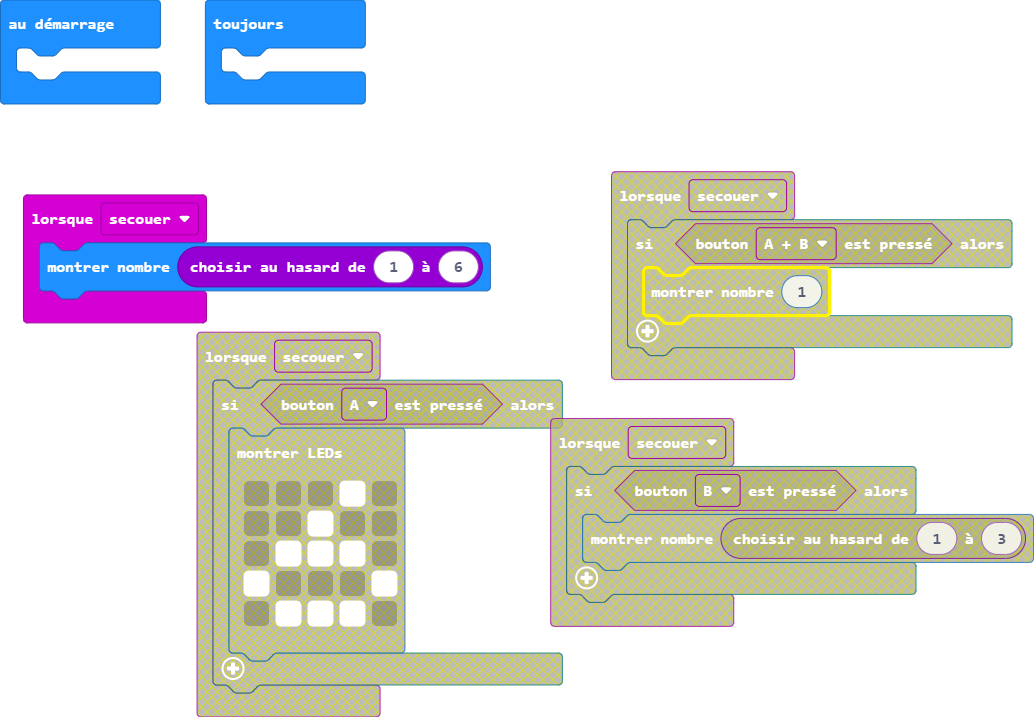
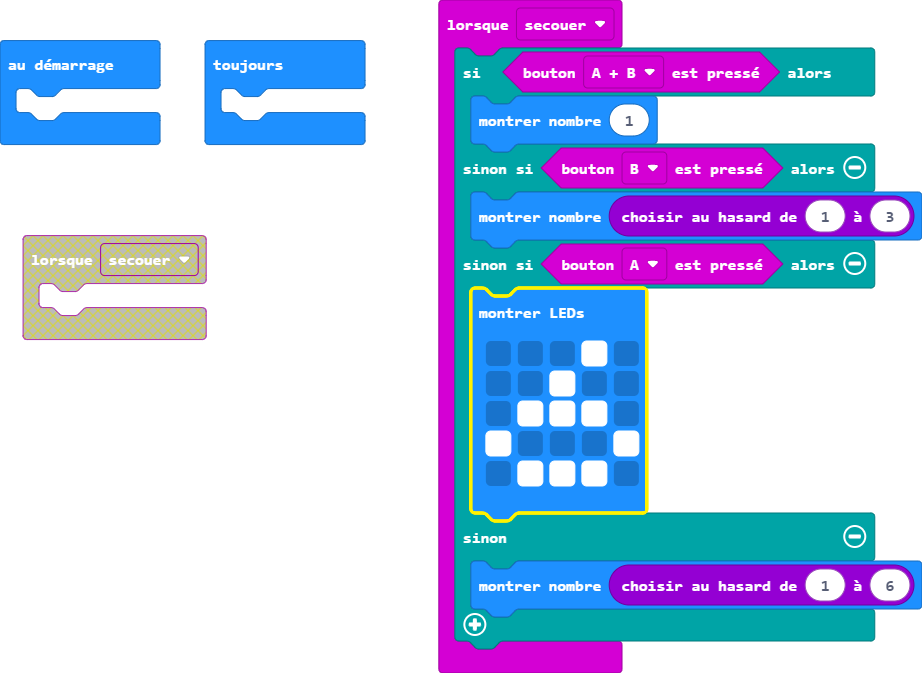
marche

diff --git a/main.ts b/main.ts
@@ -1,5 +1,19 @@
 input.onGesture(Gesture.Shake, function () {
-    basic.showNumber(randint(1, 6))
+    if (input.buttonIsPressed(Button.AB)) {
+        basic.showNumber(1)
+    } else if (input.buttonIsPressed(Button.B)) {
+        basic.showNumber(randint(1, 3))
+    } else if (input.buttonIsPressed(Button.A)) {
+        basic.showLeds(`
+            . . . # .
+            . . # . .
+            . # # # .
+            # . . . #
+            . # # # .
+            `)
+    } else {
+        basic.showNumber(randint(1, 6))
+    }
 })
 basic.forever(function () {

==

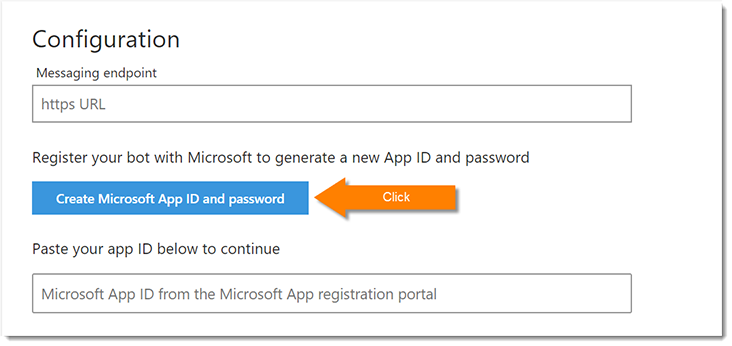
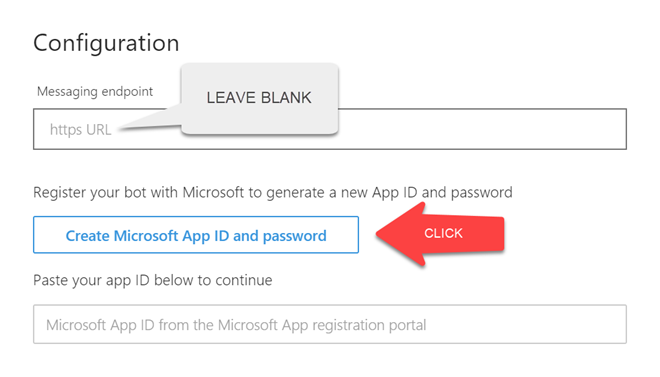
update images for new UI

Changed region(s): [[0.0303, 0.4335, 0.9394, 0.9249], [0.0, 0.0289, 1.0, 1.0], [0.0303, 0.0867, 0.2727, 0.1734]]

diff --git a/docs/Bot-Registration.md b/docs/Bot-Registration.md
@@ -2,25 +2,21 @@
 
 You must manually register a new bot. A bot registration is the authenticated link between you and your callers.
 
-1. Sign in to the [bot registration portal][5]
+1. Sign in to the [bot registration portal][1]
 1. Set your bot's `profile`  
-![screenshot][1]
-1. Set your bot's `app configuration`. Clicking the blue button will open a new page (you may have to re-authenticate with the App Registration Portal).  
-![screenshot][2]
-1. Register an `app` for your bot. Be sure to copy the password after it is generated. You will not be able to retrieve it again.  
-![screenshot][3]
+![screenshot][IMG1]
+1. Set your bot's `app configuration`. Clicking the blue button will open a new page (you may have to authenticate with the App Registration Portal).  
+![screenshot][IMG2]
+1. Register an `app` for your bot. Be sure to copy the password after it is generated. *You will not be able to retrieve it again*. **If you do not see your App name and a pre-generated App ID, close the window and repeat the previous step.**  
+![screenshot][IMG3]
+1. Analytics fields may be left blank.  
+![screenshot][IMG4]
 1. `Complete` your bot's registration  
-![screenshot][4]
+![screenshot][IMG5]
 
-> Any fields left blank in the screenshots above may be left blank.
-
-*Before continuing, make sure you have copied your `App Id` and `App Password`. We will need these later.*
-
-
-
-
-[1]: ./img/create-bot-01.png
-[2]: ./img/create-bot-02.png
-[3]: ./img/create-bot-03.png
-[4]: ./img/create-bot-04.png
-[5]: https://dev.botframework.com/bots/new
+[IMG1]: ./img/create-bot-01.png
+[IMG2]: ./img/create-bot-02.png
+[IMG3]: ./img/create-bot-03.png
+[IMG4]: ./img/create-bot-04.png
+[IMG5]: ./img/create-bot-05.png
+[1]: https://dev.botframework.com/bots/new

---

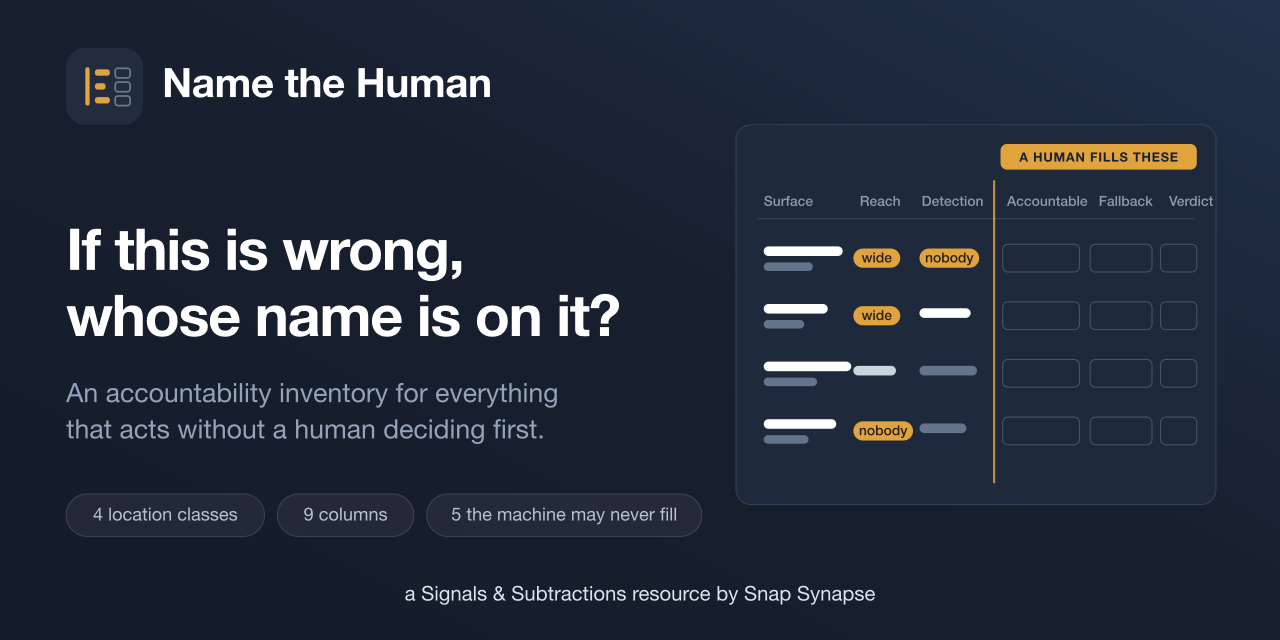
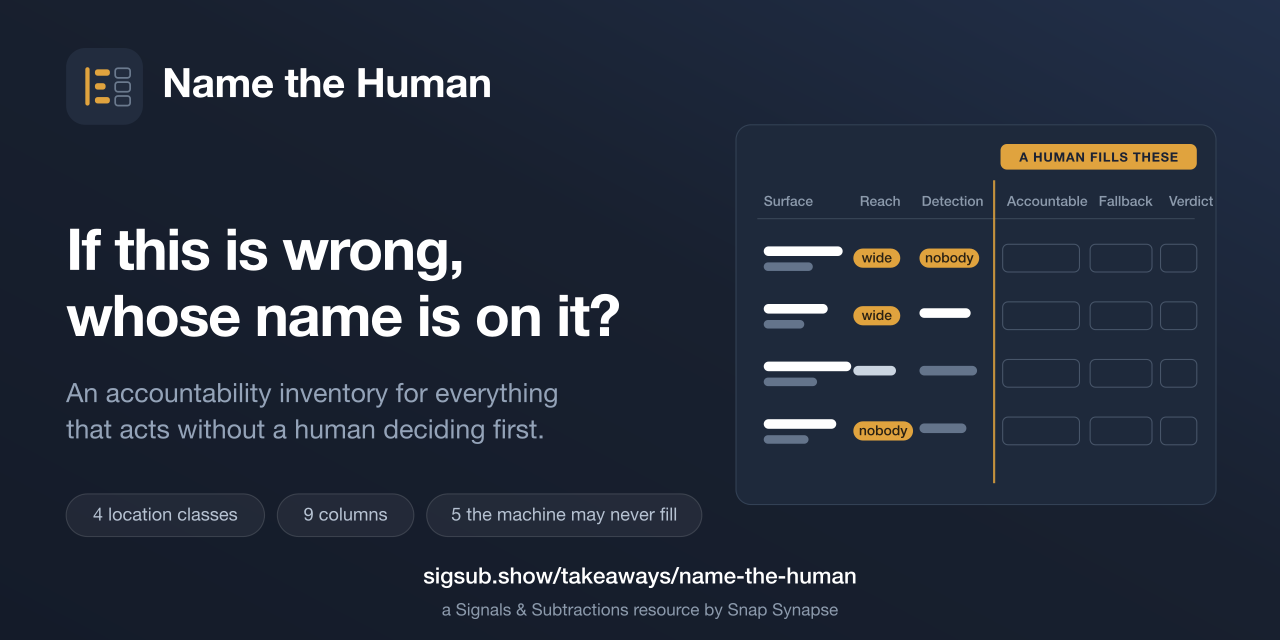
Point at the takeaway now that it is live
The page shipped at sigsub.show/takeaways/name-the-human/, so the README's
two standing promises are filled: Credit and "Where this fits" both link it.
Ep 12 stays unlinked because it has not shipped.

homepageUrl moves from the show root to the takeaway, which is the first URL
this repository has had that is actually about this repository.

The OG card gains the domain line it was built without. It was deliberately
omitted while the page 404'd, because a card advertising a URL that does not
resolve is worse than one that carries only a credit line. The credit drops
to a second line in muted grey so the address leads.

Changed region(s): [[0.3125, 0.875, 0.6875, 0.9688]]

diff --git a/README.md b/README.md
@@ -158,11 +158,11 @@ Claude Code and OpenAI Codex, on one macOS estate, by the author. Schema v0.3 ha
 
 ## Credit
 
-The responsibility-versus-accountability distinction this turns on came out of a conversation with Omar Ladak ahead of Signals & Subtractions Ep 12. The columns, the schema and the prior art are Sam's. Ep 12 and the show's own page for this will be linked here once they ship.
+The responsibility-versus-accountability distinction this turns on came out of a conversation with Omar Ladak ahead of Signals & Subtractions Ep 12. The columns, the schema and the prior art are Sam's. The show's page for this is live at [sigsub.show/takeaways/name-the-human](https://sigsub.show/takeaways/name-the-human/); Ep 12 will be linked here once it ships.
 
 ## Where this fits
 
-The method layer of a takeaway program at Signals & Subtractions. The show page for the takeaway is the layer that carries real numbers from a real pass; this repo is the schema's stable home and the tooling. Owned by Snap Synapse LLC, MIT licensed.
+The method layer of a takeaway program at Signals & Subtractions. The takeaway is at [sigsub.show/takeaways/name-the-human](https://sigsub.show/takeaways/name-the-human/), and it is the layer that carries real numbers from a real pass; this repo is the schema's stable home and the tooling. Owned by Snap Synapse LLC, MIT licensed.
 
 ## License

## What this task involves
Wherever the string "basic" appears in the entries, copy that line.

## Solution to this exercise
-    basic.showNumber(randint(1, 6))
+        basic.showNumber(1)
+        basic.showNumber(randint(1, 3))
+        basic.showLeds(`
+        basic.showNumber(randint(1, 6))
 basic.forever(function () {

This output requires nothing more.